[Stored entries]
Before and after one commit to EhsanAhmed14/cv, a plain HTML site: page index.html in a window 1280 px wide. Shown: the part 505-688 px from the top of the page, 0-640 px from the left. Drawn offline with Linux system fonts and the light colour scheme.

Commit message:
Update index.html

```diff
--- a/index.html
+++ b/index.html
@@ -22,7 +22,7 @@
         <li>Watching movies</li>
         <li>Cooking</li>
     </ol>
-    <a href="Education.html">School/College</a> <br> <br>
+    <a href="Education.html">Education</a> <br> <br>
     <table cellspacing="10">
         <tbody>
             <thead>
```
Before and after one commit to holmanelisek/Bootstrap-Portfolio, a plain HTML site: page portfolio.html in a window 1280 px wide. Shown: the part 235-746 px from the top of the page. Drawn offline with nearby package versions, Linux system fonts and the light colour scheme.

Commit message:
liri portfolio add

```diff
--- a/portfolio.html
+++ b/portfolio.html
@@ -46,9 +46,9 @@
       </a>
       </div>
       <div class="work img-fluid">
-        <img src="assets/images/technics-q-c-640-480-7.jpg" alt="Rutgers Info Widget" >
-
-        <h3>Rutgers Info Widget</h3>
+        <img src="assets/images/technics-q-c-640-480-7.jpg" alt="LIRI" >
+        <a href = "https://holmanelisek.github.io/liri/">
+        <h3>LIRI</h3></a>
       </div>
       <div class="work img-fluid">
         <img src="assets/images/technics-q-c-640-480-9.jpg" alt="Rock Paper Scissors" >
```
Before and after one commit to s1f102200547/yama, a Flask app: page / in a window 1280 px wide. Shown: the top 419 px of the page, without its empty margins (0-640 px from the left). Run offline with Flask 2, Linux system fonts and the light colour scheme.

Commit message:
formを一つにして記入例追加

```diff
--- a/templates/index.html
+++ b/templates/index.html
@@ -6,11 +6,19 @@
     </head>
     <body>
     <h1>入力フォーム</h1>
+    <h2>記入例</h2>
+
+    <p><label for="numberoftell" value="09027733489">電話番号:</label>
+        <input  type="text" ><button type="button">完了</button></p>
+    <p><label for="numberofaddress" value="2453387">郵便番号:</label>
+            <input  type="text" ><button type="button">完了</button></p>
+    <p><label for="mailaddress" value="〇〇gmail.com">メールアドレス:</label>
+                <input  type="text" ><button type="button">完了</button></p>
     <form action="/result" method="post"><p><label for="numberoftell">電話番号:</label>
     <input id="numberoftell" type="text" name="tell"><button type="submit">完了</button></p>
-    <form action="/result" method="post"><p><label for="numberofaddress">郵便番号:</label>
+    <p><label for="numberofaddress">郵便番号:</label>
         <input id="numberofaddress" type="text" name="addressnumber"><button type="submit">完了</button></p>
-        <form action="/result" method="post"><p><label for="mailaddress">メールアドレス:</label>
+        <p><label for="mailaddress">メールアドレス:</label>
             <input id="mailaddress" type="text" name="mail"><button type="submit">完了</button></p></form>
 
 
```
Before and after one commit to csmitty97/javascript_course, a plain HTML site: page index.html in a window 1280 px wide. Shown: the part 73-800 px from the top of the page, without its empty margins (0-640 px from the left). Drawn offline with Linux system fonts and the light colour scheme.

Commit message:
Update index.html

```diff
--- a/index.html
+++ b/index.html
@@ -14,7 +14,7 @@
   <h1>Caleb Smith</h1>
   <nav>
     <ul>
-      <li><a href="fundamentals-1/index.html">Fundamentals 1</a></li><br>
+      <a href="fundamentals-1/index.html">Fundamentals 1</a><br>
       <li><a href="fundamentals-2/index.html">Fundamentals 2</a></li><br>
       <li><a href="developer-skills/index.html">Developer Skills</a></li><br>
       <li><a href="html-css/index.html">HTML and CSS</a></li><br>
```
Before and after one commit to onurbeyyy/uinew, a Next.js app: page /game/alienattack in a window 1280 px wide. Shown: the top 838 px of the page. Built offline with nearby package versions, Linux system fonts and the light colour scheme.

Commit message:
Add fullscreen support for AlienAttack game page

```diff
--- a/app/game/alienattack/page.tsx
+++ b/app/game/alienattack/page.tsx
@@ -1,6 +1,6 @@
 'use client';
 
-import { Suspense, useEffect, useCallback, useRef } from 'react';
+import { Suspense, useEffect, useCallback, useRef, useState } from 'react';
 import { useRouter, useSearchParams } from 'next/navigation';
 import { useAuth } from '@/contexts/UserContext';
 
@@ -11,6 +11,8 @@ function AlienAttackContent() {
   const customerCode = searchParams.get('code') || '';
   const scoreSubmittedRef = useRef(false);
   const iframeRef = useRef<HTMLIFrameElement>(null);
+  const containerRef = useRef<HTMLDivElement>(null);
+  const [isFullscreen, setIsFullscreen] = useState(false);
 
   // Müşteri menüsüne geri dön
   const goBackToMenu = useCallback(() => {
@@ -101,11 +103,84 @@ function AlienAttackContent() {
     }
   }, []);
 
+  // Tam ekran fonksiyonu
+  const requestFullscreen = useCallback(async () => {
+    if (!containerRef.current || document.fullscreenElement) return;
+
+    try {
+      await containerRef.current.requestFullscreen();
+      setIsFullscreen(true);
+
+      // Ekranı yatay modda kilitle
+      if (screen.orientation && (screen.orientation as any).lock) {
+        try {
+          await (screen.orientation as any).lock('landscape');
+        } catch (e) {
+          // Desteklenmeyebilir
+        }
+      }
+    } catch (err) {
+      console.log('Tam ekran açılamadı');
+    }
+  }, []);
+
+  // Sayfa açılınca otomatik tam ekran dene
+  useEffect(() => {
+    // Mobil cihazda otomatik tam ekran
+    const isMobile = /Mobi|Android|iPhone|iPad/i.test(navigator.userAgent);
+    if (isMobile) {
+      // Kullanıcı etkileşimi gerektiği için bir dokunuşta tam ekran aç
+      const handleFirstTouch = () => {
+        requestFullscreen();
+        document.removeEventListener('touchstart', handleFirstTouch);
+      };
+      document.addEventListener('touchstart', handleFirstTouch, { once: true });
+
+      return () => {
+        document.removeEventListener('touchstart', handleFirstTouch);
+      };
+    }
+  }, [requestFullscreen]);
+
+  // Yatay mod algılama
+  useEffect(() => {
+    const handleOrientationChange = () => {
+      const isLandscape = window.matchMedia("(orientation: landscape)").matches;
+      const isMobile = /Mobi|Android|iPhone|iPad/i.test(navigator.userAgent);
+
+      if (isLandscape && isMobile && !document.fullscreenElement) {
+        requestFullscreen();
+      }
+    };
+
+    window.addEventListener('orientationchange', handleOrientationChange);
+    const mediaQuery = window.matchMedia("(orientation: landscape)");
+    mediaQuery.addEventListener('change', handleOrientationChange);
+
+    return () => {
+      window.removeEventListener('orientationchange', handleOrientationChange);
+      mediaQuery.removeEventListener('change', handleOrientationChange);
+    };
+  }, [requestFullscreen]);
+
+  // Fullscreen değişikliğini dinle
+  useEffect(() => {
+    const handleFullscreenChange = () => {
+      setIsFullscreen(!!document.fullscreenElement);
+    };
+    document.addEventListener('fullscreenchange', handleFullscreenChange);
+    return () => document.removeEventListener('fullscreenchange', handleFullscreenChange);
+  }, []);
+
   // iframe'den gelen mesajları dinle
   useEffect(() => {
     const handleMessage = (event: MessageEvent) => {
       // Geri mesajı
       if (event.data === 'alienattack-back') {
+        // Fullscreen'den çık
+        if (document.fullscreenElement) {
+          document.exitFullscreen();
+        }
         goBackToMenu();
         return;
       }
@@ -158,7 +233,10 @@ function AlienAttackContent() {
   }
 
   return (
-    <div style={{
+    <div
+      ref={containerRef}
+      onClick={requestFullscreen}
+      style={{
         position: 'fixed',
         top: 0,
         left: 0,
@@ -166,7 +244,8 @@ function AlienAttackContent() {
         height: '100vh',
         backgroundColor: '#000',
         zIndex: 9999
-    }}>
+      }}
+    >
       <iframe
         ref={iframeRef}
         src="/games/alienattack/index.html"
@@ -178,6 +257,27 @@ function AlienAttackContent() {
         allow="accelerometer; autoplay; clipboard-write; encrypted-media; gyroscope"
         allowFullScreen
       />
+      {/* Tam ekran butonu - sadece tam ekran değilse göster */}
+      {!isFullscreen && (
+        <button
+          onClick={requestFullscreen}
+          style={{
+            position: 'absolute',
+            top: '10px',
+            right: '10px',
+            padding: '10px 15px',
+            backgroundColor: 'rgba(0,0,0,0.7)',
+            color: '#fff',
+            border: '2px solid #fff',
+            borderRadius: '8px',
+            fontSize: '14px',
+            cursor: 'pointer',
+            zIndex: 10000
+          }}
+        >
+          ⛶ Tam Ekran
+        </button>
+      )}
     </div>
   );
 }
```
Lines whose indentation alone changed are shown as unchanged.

**WHAT IS BEING ASKED:** Which lines in the records above include the word "name"? Copy them out.

**WRITTEN SOLUTION:**
     <input id="numberoftell" type="text" name="tell"><button type="submit">完了</button></p>
         <input id="numberofaddress" type="text" name="addressnumber"><button type="submit">完了</button></p>
             <input id="mailaddress" type="text" name="mail"><button type="submit">完了</button></p></form>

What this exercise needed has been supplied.